Description of the task — From the listing below, pull out all lines with "research" in them.

Materials provided —
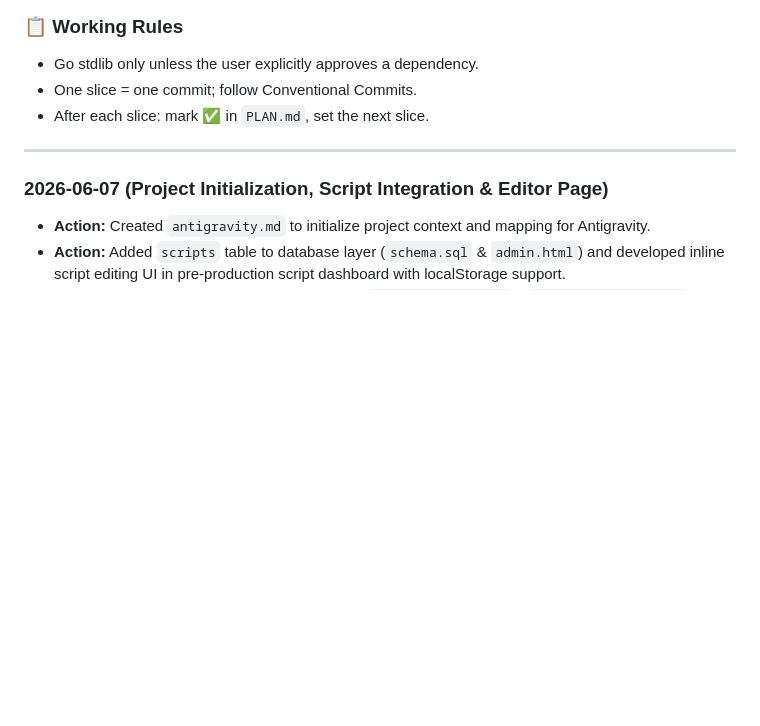
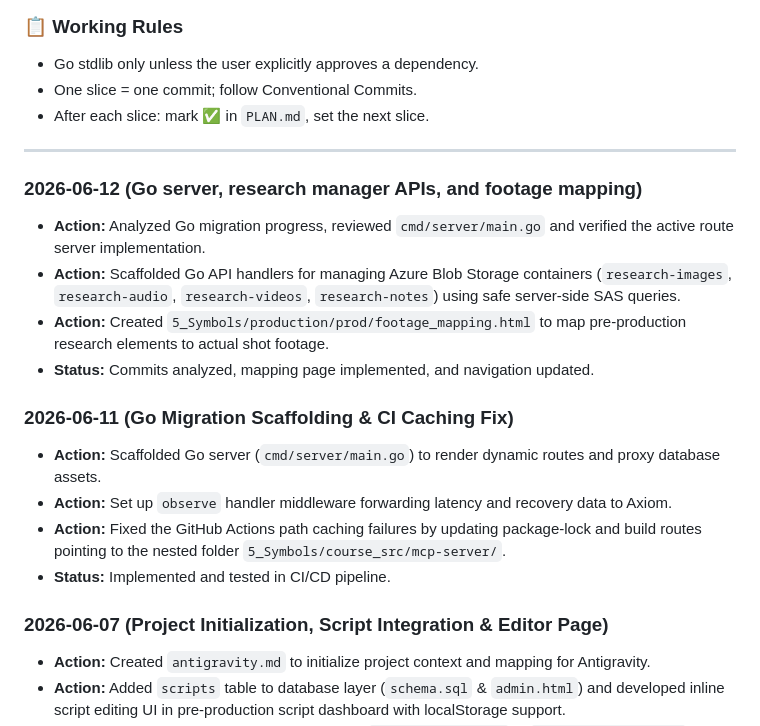
Before and after one commit to rifaterdemsahin/claude-architect-certification, a Markdown page: antigravity.md, the part around the change. Drawn GitHub-style; blank space fills up the shorter version.

Commit message:
docs(antigravity): update activity log with recent Go server updates and mapping planning

```diff
--- a/antigravity.md
+++ b/antigravity.md
@@ -111,6 +111,18 @@ To collaborate on production-ready AI workflows, ensuring:
 
 ---
 
+### 2026-06-12 (Go server, research manager APIs, and footage mapping)
+- **Action:** Analyzed Go migration progress, reviewed `cmd/server/main.go` and verified the active route server implementation.
+- **Action:** Scaffolded Go API handlers for managing Azure Blob Storage containers (`research-images`, `research-audio`, `research-videos`, `research-notes`) using safe server-side SAS queries.
+- **Action:** Created `5_Symbols/production/prod/footage_mapping.html` to map pre-production research elements to actual shot footage.
+- **Status:** Commits analyzed, mapping page implemented, and navigation updated.
+
+### 2026-06-11 (Go Migration Scaffolding & CI Caching Fix)
+- **Action:** Scaffolded Go server (`cmd/server/main.go`) to render dynamic routes and proxy database assets.
+- **Action:** Set up `observe` handler middleware forwarding latency and recovery data to Axiom.
+- **Action:** Fixed the GitHub Actions path caching failures by updating package-lock and build routes pointing to the nested folder `5_Symbols/course_src/mcp-server/`.
+- **Status:** Implemented and tested in CI/CD pipeline.
+
 ### 2026-06-07 (Project Initialization, Script Integration & Editor Page)
 - **Action:** Created `antigravity.md` to initialize project context and mapping for Antigravity.
 - **Action:** Added `scripts` table to database layer (`schema.sql` & `admin.html`) and developed inline script editing UI in pre-production script dashboard with localStorage support.
```
Also changed, not shown: 4_Formula/delivery_pilot/llm_thinking_log.md (+28 -0 lines).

Response to the task —
+### 2026-06-12 (Go server, research manager APIs, and footage mapping)
+- **Action:** Scaffolded Go API handlers for managing Azure Blob Storage containers (`research-images`, `research-audio`, `research-videos`, `research-notes`) using safe server-side SAS queries.
+- **Action:** Created `5_Symbols/production/prod/footage_mapping.html` to map pre-production research elements to actual shot footage.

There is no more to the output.